I’ve long been an advocate of concentrating your investments and financial matters at one or two mutual fund companies or at a discount broker. Consolidation makes it easier to know what’s in your portfolio and be sure your allocation is what you intend. Consolidation reduces procrastination, because you won’t be deterred by the time needed to gather all the information. That makes it more likely you’ll make portfolio changes when they’re needed.
There’s a problem with consolidation. We’re in an era when traditional, plain vanilla mutual funds don’t help meet your goals. But not all of the funds you should own are available through one mutual fund family or all discount brokers, or that might be available at a fee higher than you’re willing to pay. Owning all the investments I recommend and that you need can require having accounts at multiple institutions, leading to de-consolidation.
There’s a solution to this dilemma that will reduce your costs, increase your knowledge of your financial situation, and lead to better decisions.
It’s known as an account aggregator. It’s not a catchy name, but the solution is worth an examination.
Account aggregation is a software service that’s usually web based. You can use it either through some stand-alone web sites or it might be offered through your broker or mutual fund. The firms and software behind the stand-alone web sites also are likely providing the service offered through your broker or mutual fund web site.
The aggregator collects the information from all your financial accounts and consolidates the information in one place, usually a web site home page. You sign up for the service, enter information about each of your accounts (including access information such as passwords), and the service automatically collects the latest information from each account’s web site and presents it in the aggregation site.

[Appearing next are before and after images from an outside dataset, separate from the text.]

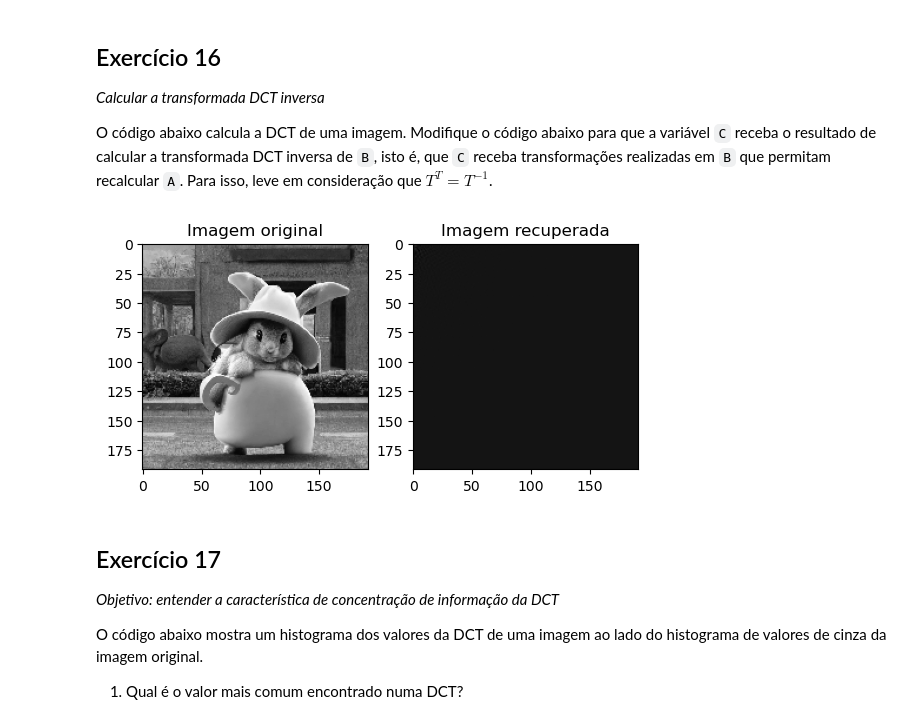
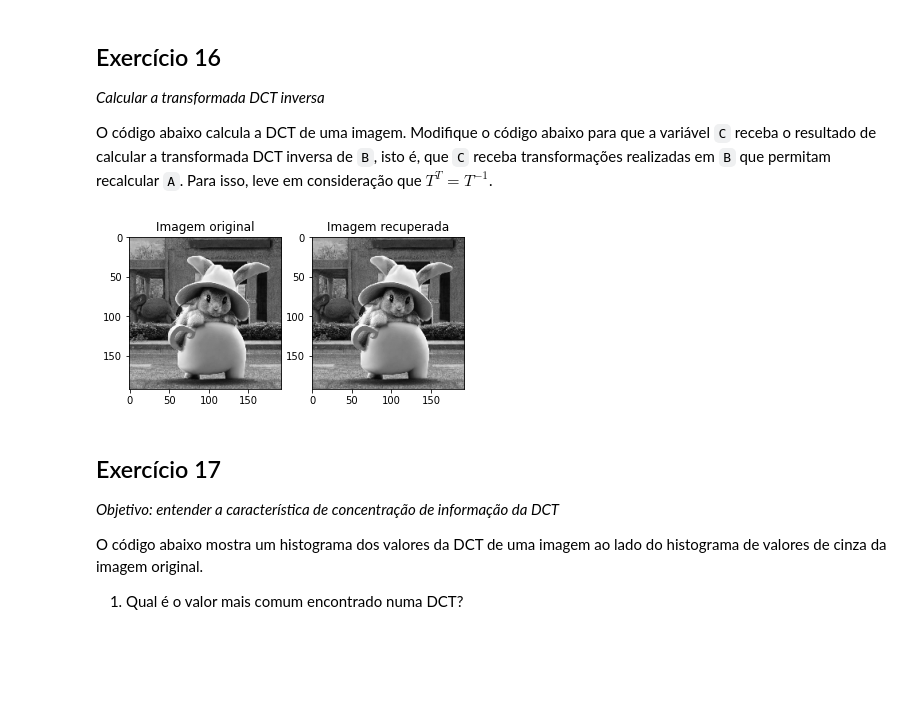
Before and after one commit to alfredjynx/alglin-alunos, a Jupyter notebook: 07-compressao.ipynb, the cells around one changed output. Drawn from its saved outputs; the diff is of its cells as text; code cells hidden in the pictures; blank space fills up the shorter version.

```diff
--- a/07-compressao.ipynb
+++ b/07-compressao.ipynb
@@ -365,21 +365,26 @@ plt.show()
 
 O código abaixo calcula a DCT de uma imagem. Modifique o código abaixo para que a variável `C` receba o resultado de calcular a transformada DCT inversa de `B`, isto é, que `C` receba transformações realizadas em `B` que permitam recalcular `A`.  Para isso, leve em consideração que $T^T = T^{-1}$.
 # %%
+import numpy  as np
+import matplotlib.pyplot as plt
+import matplotlib.image as mpimg
+
 A = mpimg.imread("rabbit.jpeg").mean(axis=2)[::4,::4]
 T = dct2d_matrix(M=A.shape[0])
+
 B = T @ A @ T.T
 
-C = B # Modifique isso - C deveria receber a transformada inversa de B
+C = T.T @ B @ T # Modifique isso - C deveria receber a transformada inversa de B
 
 plt.subplot(1,2,1)
 plt.title('Imagem original')
 plt.imshow(A, cmap='gray')
 plt.subplot(1,2,2)
 plt.title('Imagem recuperada')
 plt.imshow(C, cmap='gray')
 plt.show()
 # %% [output]
-[figure, old version]
+[figure, new version]
 # %% [markdown]
 ## Exercício 17
 *Objetivo: entender a característica de concentração de informação da DCT*
```
Also changed, not shown: parts of 5 cells of this notebook, 1 other file.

The service only works when you have online access to each of the accounts you want aggregated.
Through the aggregator you can examine a big-picture view that highlights the key facts of all your financial accounts. Then, you can dig deeper into the details of any account, including reviewing transaction details. You also can have the data presented to you in different ways, such as pie charts of your investment holdings, a balance sheet, or an income statement. You also might be able to prepare a budget, a retirement plan, and data for your tax return. Details vary from service to service.
More than investment accounts are covered. An aggregation service can gather information about your bank accounts, investment accounts, credit cards, mortgages, 401(k) plan, mortgage, and any other financial account for which you have online access. You also might be able to set up e-mail alerts, so you’re notified when a credit card bill is coming due or an investment hits a buy or sell price, for example.
Not all aggregation services are web-based. For example, some versions of Quicken personal finance software have the ability to aggregate all or most of your financial accounts and let you examine and manipulate the data on your desktop.
The web-based services now generally offer access through tablets, smart phones, and any other device you might have.
Security of course is a major consideration for this type of service. The services all say they have the top-level or bank-level security protection.
These services are “read only.” To make transactions or changes you have to log into the web site of the account involved or use whatever transaction method you’re using now. The web site and its employees also generally can’t access or move your assets.
These are the major aggregation services:
Mint.com: Intuit, producer of Quicken, purchased this service in 2009. The service is free. It says that banks pay it fees. Mint also has features on its site that help you compare and select credit cards, banks, IRAs, insurance, and other financial services. It’s probably the leader in direct-to-consumer account aggregation services.
Yodlee.com: It’s been around longer and offers its services to both consumers and to financial institutions. Its consumer account aggregation service is free, and it also offers a service for paying bills or transferring money.
PersonalCapital.com: This is the newest entrant to the field. It goes a step further than the other services. In addition to providing aggregation, Personal Capital wants to be your financial advisor. It has registered investment advisors and will offer custom portfolio recommendations or manage money for you. The aggregation services are free, and you aren’t required to use the other services.
You might run across a service called By All Accounts. This provides an aggregation service for financial advisors but it isn’t available directly to consumers.
Check any aggregation service offered by your bank, mutual fund firms, and broker. Compare its features and costs (if any) with the stand-alone services. A potential advantage of the stand-alone services is your future choices of financial accounts probably are more flexible. When you’re using the aggregation service through your bank or broker and like it, you might be less likely to change accounts even when you aren’t happy with the account overall.
I recommend you use only a well-known, well-funded service. You don’t want to wake up one morning and find that the service closed and the web site is down. There won’t be any risk to your money, but you’ll have to start over setting up an aggregation service.
Account aggregation allows you to spread your money among the banks, brokers, mutual funds, credit cards, lenders, and other providers that offer the best deal for you in a particular area. Yet, you’ll be able to view all the information through one web site as though it were at one institution. It’s the next step in reducing costs and increasing investment returns without spending too much time organizing your finances.
RW December 2011.